───── INPUT DATA

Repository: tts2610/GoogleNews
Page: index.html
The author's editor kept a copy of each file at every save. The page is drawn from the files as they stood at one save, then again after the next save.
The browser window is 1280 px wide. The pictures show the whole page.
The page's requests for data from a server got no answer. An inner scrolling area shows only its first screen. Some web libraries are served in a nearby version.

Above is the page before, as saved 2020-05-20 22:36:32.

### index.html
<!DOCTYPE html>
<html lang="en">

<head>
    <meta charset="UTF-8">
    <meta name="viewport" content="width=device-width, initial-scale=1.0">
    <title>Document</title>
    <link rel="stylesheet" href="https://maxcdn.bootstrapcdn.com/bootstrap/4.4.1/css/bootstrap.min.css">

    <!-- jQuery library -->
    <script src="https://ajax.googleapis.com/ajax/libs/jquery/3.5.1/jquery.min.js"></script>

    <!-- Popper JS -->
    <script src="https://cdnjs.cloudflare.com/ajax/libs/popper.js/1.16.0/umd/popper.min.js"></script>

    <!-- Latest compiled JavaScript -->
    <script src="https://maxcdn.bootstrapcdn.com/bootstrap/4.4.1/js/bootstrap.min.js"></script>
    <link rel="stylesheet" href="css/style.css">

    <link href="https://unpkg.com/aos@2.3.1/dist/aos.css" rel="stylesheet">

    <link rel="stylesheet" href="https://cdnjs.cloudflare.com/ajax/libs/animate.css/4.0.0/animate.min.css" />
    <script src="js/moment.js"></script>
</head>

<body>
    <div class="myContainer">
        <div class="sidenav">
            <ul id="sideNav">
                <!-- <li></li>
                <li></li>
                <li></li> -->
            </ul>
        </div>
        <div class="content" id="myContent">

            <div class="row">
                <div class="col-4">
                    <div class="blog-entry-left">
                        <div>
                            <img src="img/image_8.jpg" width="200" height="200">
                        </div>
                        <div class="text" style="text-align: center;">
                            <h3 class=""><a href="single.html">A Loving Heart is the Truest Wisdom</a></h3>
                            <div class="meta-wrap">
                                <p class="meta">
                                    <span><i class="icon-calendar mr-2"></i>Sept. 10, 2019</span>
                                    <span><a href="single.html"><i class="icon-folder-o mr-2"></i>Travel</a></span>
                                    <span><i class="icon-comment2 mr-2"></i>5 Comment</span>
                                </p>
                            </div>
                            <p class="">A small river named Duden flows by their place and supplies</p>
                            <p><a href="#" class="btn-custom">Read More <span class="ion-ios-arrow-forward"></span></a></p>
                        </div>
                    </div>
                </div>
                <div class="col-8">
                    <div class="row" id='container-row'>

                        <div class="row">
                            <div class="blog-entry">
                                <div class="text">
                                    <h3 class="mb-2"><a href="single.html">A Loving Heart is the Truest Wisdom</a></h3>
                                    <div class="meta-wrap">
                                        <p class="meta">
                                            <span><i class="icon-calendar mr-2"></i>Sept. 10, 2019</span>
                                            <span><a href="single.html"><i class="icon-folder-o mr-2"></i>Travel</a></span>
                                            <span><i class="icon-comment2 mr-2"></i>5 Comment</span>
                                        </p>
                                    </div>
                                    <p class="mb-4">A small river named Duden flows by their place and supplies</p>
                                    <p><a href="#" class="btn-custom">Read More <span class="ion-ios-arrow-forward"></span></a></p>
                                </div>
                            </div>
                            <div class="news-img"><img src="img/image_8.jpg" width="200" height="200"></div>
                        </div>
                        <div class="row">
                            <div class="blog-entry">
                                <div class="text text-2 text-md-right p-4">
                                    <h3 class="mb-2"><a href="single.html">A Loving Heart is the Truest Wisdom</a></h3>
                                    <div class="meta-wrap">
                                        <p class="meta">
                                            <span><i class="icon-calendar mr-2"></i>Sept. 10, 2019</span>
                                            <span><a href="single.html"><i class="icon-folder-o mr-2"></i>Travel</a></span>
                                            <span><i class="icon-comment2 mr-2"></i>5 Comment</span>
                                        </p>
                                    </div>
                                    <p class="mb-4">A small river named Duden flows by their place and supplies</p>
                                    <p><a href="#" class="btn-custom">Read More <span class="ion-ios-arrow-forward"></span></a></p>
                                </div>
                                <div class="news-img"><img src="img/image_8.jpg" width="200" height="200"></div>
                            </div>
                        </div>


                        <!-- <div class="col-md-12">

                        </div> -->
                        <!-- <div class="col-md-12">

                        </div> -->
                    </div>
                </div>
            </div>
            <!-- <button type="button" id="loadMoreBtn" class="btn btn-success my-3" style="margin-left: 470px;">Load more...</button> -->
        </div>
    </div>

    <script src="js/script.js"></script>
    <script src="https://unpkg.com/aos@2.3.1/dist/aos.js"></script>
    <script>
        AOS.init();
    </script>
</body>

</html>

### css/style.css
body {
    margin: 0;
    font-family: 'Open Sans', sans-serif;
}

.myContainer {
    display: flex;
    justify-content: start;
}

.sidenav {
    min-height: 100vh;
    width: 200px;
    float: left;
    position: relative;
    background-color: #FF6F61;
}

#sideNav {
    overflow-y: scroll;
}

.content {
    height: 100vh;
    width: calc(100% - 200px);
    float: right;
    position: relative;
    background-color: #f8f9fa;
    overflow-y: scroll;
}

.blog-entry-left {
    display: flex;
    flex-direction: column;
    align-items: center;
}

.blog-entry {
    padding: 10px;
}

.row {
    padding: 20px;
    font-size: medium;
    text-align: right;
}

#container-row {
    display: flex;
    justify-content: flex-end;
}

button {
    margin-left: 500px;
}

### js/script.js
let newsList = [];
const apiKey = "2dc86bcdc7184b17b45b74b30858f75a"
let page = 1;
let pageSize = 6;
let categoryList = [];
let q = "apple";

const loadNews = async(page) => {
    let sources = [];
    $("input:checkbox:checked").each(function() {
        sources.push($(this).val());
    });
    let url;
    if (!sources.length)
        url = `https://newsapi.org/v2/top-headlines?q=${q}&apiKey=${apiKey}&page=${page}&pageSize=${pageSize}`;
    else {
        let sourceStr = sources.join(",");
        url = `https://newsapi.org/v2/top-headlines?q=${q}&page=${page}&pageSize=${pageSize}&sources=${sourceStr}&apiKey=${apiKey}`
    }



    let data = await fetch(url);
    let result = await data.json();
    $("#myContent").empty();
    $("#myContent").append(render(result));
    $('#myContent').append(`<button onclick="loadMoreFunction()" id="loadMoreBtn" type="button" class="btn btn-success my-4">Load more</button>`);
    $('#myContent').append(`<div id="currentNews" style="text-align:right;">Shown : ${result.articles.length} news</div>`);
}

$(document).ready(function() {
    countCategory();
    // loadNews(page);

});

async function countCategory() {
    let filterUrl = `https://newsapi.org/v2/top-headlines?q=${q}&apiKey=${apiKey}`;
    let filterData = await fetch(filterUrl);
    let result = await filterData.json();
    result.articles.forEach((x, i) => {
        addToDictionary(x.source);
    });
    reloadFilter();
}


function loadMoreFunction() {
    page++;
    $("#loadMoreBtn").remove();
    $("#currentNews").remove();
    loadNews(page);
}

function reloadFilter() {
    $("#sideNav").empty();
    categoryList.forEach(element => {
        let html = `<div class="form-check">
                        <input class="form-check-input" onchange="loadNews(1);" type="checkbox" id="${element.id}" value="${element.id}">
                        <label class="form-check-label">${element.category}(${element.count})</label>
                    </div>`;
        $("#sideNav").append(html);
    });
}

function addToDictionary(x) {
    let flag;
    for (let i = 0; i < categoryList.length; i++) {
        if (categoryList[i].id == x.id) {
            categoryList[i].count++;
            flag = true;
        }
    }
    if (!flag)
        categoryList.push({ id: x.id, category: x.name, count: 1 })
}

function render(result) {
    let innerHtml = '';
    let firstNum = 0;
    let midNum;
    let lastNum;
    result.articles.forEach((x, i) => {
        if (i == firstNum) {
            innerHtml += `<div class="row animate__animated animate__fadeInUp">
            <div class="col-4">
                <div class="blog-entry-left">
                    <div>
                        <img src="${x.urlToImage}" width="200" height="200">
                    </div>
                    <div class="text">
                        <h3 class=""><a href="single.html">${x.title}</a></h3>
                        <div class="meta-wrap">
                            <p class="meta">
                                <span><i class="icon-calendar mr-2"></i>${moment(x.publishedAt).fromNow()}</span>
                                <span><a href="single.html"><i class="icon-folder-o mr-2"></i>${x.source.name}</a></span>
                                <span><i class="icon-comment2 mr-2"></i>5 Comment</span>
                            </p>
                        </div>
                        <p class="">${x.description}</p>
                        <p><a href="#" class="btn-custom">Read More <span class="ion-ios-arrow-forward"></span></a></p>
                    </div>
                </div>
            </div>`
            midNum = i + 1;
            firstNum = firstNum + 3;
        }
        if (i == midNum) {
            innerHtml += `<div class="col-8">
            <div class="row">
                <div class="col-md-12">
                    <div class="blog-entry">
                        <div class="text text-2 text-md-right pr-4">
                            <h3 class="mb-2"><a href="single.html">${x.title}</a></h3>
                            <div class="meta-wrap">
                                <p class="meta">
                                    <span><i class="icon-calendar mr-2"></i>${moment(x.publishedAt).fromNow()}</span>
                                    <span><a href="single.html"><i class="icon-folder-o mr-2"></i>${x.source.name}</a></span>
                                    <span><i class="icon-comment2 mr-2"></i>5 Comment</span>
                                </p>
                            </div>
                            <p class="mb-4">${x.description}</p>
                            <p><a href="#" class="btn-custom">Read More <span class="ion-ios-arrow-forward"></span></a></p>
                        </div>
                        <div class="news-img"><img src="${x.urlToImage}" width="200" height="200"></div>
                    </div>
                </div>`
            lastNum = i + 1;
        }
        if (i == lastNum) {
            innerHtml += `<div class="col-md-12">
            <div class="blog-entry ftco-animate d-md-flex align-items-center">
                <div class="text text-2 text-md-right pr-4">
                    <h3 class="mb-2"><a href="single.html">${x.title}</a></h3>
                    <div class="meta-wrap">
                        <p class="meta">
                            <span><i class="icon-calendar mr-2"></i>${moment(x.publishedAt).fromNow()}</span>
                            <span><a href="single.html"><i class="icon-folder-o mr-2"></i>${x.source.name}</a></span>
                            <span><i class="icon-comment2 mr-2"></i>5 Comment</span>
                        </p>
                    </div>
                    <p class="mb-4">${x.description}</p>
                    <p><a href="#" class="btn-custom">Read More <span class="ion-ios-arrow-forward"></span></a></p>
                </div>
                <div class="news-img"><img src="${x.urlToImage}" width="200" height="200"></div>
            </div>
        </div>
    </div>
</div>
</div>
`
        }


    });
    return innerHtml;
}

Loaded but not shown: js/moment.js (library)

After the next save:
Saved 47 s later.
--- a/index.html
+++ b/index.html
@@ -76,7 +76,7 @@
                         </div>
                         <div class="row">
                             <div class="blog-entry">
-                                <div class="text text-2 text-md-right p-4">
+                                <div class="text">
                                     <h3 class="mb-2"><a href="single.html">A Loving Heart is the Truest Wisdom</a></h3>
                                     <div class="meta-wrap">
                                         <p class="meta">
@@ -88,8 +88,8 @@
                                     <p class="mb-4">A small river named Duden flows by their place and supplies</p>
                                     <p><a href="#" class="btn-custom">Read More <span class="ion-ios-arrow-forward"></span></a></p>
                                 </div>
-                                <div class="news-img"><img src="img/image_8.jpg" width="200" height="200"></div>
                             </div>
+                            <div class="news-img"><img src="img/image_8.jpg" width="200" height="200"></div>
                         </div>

──────────

### WHAT THIS TASK INVOLVES
Give back, word for word, only the lines above from the line holding "The browser window" to the line holding "<!-- jQuery library -->", both included.

### FINISHED TASK
The browser window is 1280 px wide. The pictures show the whole page.
The page's requests for data from a server got no answer. An inner scrolling area shows only its first screen. Some web libraries are served in a nearby version.

Above is the page before, as saved 2020-05-20 22:36:32.

### index.html
<!DOCTYPE html>
<html lang="en">

<head>
    <meta charset="UTF-8">
    <meta name="viewport" content="width=device-width, initial-scale=1.0">
    <title>Document</title>
    <link rel="stylesheet" href="https://maxcdn.bootstrapcdn.com/bootstrap/4.4.1/css/bootstrap.min.css">

    <!-- jQuery library -->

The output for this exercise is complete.